Today is Densmore’s 150th birthday! Above, with Susan Windgrow (Maka Waste’ Win/Good Earth Woman), ca. 1930; below, Sitting Bull’s favorite song, recorded by Densmore from a man who had learned it by hearing it sung repeatedly by Sitting Bull himself.
Despite living in a racially stratified 1930s U.S., Mildred Bailey never sought to hide the fact that she was born into the Coeur d’Alene tribe of Idaho. Rather, it was a source of personal pride that she readily shared with her associates.
Cast within a jazz narrative that left no room for Native Americans, the public image of Bailey as a “white” jazz singer mattered for many reasons—not least, because she exerted considerable influence within the jazz and pop world, pioneering the vocal swing style that countless singers sought to emulate.
Bailey pointed to the Coeur d’Alene songs of her youth as a major factor in shaping her style:
“I don’t know whether this music compares with jazz or the classics, but I do know that it offers a young singer a remarkable background and training. It takes a squeaky soprano and straightens out the clinkers that made it squeak; it removes the boom from the contralto voice, this Indian singing does, because you have to sing a lot of notes to get by, and you’ve got to cover an awful range.”

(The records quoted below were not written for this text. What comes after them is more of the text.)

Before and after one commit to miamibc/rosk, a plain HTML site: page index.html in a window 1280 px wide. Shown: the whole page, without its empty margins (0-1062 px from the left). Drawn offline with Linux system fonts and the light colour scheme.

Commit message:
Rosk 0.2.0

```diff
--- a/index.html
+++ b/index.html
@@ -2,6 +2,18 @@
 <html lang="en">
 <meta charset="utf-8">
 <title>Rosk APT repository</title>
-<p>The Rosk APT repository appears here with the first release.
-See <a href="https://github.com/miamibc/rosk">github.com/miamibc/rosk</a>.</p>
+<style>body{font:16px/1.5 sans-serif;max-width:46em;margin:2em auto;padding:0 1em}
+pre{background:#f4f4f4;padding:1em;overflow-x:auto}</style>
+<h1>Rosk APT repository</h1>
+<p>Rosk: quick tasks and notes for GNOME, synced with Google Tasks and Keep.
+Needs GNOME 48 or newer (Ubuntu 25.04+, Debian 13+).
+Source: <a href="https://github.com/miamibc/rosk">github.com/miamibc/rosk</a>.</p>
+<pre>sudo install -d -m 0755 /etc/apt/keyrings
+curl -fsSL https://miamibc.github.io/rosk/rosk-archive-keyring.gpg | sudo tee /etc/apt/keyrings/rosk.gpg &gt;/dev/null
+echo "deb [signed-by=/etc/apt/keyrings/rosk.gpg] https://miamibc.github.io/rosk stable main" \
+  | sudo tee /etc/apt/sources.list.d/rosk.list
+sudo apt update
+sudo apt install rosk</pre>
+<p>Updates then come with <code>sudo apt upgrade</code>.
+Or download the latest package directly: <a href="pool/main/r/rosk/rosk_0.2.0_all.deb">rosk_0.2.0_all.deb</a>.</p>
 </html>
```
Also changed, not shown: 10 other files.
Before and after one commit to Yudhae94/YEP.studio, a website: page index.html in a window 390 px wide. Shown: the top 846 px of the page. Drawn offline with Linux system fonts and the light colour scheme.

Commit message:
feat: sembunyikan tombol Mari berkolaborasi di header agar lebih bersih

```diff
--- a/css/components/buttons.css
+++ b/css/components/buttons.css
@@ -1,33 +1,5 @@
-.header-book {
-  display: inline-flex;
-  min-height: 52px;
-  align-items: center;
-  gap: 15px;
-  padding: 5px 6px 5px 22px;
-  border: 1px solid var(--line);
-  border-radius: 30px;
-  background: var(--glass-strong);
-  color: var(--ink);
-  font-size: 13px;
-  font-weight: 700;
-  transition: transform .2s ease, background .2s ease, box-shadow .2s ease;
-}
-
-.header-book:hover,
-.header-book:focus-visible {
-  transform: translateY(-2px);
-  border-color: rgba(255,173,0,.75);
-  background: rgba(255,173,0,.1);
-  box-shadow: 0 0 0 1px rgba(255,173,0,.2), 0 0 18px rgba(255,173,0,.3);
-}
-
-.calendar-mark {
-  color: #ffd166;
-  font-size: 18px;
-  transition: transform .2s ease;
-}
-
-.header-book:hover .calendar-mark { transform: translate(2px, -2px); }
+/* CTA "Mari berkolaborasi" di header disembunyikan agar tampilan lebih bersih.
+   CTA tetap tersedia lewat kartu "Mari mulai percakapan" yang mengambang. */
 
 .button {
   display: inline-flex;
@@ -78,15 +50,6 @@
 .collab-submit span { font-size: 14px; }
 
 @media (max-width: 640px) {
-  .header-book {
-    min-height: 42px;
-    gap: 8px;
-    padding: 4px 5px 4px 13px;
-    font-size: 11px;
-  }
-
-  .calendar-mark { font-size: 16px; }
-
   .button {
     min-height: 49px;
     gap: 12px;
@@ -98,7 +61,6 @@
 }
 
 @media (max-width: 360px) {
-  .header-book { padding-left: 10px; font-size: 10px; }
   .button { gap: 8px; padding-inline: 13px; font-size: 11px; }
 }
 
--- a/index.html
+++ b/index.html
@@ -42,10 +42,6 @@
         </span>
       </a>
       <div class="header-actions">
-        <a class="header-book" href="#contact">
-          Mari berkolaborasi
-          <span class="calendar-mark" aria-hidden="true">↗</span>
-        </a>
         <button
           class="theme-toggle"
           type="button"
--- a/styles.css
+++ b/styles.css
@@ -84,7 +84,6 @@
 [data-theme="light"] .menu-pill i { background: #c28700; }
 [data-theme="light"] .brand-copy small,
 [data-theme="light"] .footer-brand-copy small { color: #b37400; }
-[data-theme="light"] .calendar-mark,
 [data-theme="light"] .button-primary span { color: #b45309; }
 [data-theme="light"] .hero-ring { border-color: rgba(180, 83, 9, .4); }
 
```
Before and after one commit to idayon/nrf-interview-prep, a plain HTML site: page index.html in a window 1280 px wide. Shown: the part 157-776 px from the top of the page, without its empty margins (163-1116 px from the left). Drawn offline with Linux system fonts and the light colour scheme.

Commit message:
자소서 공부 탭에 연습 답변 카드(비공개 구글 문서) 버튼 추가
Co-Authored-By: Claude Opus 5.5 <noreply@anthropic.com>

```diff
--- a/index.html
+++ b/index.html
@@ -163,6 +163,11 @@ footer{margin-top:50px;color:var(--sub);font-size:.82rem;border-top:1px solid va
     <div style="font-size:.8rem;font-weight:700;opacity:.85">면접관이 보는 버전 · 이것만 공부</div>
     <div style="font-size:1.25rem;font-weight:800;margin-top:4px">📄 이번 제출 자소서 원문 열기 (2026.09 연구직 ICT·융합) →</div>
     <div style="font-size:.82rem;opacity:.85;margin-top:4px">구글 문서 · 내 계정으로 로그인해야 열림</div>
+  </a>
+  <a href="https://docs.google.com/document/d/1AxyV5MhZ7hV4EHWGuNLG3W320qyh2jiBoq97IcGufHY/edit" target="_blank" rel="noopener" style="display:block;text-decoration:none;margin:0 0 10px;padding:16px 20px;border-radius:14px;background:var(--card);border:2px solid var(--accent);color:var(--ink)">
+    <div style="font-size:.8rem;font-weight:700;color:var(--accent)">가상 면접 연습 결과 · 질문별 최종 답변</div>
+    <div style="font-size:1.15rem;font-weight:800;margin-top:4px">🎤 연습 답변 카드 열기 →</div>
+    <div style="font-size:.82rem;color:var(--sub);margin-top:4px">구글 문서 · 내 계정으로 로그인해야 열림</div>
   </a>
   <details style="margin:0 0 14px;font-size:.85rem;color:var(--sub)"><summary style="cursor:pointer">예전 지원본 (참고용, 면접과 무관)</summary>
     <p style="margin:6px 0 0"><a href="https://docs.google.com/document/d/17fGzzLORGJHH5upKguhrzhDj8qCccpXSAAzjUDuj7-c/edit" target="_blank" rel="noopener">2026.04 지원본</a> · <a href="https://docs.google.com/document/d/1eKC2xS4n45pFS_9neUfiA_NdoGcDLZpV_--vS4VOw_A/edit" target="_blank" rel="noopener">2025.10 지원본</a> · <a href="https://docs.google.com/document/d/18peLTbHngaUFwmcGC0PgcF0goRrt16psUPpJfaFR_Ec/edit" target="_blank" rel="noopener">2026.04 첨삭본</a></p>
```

This according to “American Indian jazz: Mildred Bailey and the origins of America’s most musical art form” by Chad Hamill, an essay included in Indigenous pop: Native American music from jazz to hip hop (Tucson: University of Arizona Press, 2016, pp. 33–46).
Today is Bailey’s 110th birthday! Below, Thanks for the memory from 1938.
The 1725 account in Mercure de France of two Native Americans dancing at a Paris theater provides a detailed link between the large corpus of earlier European descriptions of New World music and the composition of Rameau’s harpsichord piece Les sauvages.
The account and the composition constitute a significant episode in the prehistory of ethnomusicology. Rameau’s detailed characterization of the Indians’ performance in the piece develops initiatives by 17th-century French musicians, and his later operatic use of Les sauvages in Les Indes galantes mirrors the ambiguities of Europe’s response to the Americas in the 18th century.
This according to “Rameau’s American dancers” by Roger Savage (Early music XI/4 [October 1983] pp. 441–52).
Today is Rameau’s 330th birthday! Above, the 1760 bust of the composer by Jean-Jacques Caffieri (click to enlarge); below, his Rondeau des Indes Galantes, which is based on Les sauvages.
Related article: Ballet and sauvagerie
A semiotics of sex roles in French society was played out in 18th- and 19th-century ballet by projecting it onto imaginary Native American societies.
In the 18th century, sauvage culture became a canvas for the projection of utopian sentiment with subtle social texturing, allowing the expression of fantasies of less restrictive sexual roles; in the 19th century, sauvagerie became grotesque and increasingly unrefined, shifting the emphasis from cultural to racial difference and affirming the status quo.
This according to “Sauvages, sex roles, and semiotics: Representations of Native Americans in the French ballet, 1736–1837” by Joellen A. Meglen (Dance chronicle XXIII/2  pp. 87–132; XXIII/3  pp. 275–320).
Above and below, Rameau’s Les Indes galantes (1735).